** Opening Entries shown block **

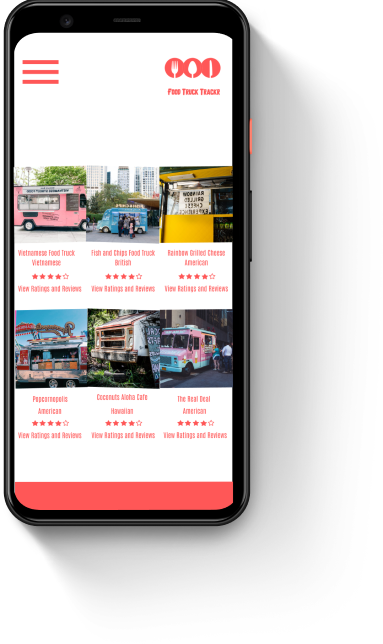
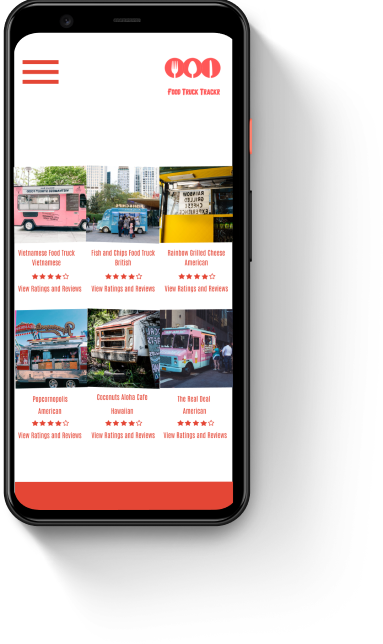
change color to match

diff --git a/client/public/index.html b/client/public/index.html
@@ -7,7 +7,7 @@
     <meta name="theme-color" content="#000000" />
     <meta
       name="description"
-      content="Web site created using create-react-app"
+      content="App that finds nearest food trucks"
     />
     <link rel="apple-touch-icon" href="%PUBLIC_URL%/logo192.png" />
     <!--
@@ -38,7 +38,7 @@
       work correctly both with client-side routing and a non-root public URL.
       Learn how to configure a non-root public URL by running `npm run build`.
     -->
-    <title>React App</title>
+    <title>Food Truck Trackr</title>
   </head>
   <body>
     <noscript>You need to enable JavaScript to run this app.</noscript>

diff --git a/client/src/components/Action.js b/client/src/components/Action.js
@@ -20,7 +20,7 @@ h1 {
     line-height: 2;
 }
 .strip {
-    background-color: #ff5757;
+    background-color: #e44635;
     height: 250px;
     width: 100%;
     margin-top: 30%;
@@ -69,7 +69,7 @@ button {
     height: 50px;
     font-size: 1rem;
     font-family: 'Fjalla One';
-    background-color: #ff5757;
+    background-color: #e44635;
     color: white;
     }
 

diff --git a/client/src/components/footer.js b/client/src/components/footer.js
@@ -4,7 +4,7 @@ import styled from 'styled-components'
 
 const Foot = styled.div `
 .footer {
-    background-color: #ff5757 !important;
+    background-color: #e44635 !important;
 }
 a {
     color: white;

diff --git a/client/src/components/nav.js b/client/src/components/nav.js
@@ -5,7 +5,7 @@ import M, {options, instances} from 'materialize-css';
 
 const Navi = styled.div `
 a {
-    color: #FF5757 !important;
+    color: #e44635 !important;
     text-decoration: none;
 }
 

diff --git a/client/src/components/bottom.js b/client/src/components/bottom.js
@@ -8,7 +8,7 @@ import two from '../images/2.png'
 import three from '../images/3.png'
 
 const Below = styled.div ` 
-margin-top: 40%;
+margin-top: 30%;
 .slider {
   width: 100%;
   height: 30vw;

** Closing Entries shown block **

● Work order:
For every line of the data above that contains "title", copy that line.

● Answer below:
-    <title>React App</title>
+    <title>Food Truck Trackr</title>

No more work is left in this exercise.